▸ **Goal of the exercise**: Every line below that holds the string "https" should be copied.

§

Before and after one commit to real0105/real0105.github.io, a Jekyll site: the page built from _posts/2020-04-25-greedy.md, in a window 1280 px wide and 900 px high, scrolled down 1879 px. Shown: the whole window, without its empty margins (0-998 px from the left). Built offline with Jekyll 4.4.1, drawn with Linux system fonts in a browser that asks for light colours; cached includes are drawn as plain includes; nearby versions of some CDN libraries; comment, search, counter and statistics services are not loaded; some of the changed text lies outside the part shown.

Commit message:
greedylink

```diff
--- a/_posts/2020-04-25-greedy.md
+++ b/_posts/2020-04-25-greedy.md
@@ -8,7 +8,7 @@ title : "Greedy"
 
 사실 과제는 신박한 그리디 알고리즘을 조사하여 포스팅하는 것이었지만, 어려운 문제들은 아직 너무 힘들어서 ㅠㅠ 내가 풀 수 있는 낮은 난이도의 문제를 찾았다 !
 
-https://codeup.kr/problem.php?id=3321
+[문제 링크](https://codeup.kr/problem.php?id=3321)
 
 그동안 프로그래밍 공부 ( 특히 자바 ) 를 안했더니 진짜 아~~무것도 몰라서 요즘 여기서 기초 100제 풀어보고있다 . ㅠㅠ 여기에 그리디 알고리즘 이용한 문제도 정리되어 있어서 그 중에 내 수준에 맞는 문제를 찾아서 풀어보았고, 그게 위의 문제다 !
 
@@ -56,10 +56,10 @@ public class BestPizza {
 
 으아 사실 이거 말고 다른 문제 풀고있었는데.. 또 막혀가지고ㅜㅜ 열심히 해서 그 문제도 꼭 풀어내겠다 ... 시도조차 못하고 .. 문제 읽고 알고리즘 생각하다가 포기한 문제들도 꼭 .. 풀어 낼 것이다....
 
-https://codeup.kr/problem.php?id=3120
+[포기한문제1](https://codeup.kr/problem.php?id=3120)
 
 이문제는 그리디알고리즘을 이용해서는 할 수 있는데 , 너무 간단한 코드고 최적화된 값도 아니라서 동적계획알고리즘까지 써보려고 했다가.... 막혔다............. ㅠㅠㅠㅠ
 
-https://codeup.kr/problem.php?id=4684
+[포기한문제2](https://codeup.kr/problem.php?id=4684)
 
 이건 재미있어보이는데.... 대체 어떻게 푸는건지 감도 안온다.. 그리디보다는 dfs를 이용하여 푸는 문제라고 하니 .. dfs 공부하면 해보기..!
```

§

▸ **Task solution**:
-https://codeup.kr/problem.php?id=3321
+[문제 링크](https://codeup.kr/problem.php?id=3321)
-https://codeup.kr/problem.php?id=3120
+[포기한문제1](https://codeup.kr/problem.php?id=3120)
-https://codeup.kr/problem.php?id=4684
+[포기한문제2](https://codeup.kr/problem.php?id=4684)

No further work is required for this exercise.